2. Take note of the antivirus alerts
If you’re using a webmail service like Gmail, Outlook.com, or Yahoo! Mail, your webmail service will automatically scan incoming attachments for malware and inform you if the attachments are dangerous. Of course, if you see a warning that an attachment is malicious, you should not download it. The text of the email may ask you to ignore any problems and assure you that the attachment is actually fine, but do not risk it.
If you download an email attachment and your desktop antivirus program flags it, stop right there. Don’t click through the warning and run it anyway — trust your antivirus program more than the email attachment.
3. Who is the sender?
Looking at who an email was sent by can help you identify whether an email attachment is malicious or not. BUT an attachment can be malicious even if you know the sender! If they’ve become infected, a malware program may send you emails from their email address, disguised as emails they’d send.
If you get an email from someone you don’t know with a questionable-looking attachment, it’s probably malware. If you receive a macro-enabled Office document from someone you’re not expecting one from, exercise extreme caution.
4. Be suspicious
When it comes to email attachments, you should exercise extreme caution and assume the worst. Don’t download or run an attachment unless you have a good reason to do so. If you’re not expecting an attachment, treat it with healthy suspicion. If it’s an image attachment, that’s probably okay. PDFs should be okay if you have the latest security patches, too. But if you’re not sure what something is, you shouldn’t run it.

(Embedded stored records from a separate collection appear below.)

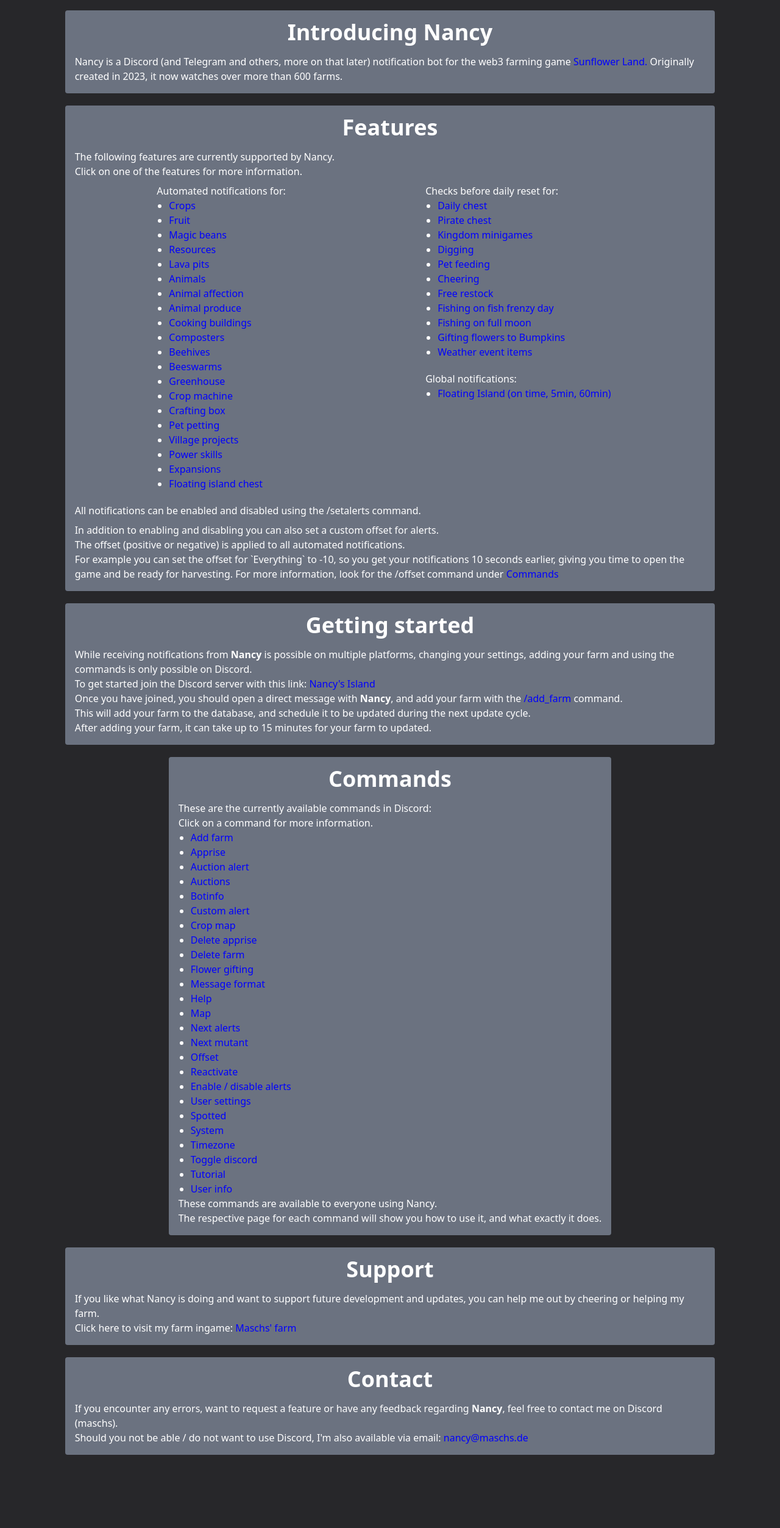
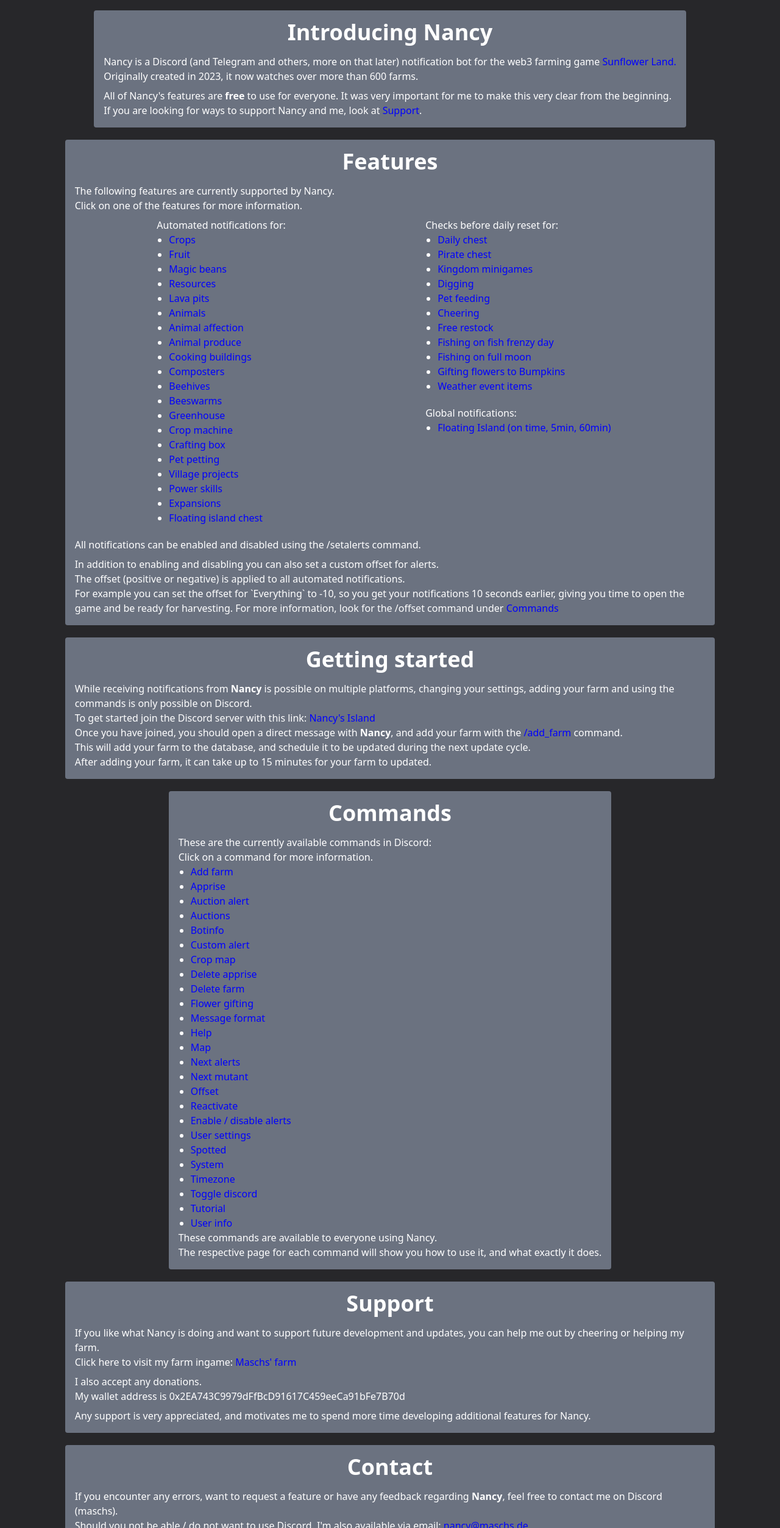
Before and after one commit to Mascherino/nancy-website, a plain HTML site: page index.html in a window 1280 px wide. Shown: the part 295-2800 px from the top of the page at 61% size. Before the commit the page ends 2680 px from the top, so only its background shows below. Drawn offline with nearby package versions, Linux system fonts and the light colour scheme.

Commit message:
Additional text

```diff
--- a/index.html
+++ b/index.html
@@ -55,10 +55,13 @@
                     <div class="flex flex-row justify-center mb-4">
                         <span class="font-extrabold text-4xl">Introducing Nancy</span>
                     </div>
-                    <span>Nancy is a Discord (and Telegram and others, more on that later) notification bot
+                    <span>
+                        Nancy is a Discord (and Telegram and others, more on that later) notification bot
                         for the web3 farming game <a href="https://sunflower-land.com">Sunflower Land.</a>
-                        Originally created in 2023, it now watches over more than 600 farms.
                     </span>
+                    <span>Originally created in 2023, it now watches over more than 600 farms.</span>
+                    <span class="mt-2">All of Nancy's features are <span class="font-bold">free</span> to use for everyone. It was very important for me to make this very clear from the beginning.</span>
+                    <span>If you are looking for ways to support Nancy and me, look at <a href="#support">Support</a>.</span>
                 </div>
                 <div id="features" class="flex flex-col bg-gray-500 mt-5 rounded px-4 py-4 max-w-full section">
                     <div class="flex flex-row justify-center mb-4">
@@ -173,6 +176,9 @@
                 </div>
                 <span>If you like what Nancy is doing and want to support future development and updates, you can help me out by cheering or helping my farm.</span>
                 <span>Click here to visit my farm ingame: <a href="https://sunflower-land.com/play/#/visit/137396">Maschs' farm</a></span>
+                <span class="mt-2">I also accept any donations.</span>
+                <span>My wallet address is 0x2EA743C9979dFfBcD91617C459eeCa91bFe7B70d</span>
+                <span class="mt-2">Any support is very appreciated, and motivates me to spend more time developing additional features for Nancy.</span>
             </div>
             <div id="contact" class="flex flex-col bg-gray-500 mt-5 rounded px-4 py-4 max-w-full section">
                 <div class="flex flex-row justify-center mb-4">
```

Your webmail client’s preview features can also help. You can preview PDF files, documents, images, and other types of files in your browser without actually downloading them to your computer.
5. Be aware of encrypted archives
In an attempt to make it around email filters, someone may email you malicious file attachments in an archive — especially an encrypted one. For example, you may receive an email with a .zip, or .rar, file and its password. You’d need to download the archive file and extract its contents with the password to access them.
The password-protection — or encryption — on the archive prevents email scanners and antivirus programs from examining it, so it’s very possible that the archive could contain malware. Of course, password-protected archives are also an effective way to email sensitive files.
So, in summary, to prevent your business from falling foul to Phishing:
- It is vitally important to have the latest security patches so malicious types of these files can’t infect you via security holes in Adobe Reader or Microsoft Office.
- Always double check the source if you’re unsure, even if this means calling up the office or person who sent the email
- Stay up to date on the latest scams and security threats. Sites such as The Hacker News can help keep your business in the loop
- Make sure all software, operating systems and browsers are updated with the latest patches
- Always retype the URL of any link you receive into your browser before automatically clicking it (if your hover your pointer over a link in an email, the true URL will be shown).
- Remember, although opening some emails won’t cause a Virus, Malware or Ransomware; opening the email will be an indication to the hackers that your email address is active and that you are likely to open their emails.
- The true identity of the email sender can be found by looking at the sender’s email address. This is normally be found at the top of the email next to the name.
- If you are still unsure whether the email is genuine and you are curious of clicking the link, hovering your mouse pointer over the link in Laptop or PC (Do Not Click) will show you the destination of the link. If this again doesn’t contain the correct web address of the company, it is more than likely a spam email.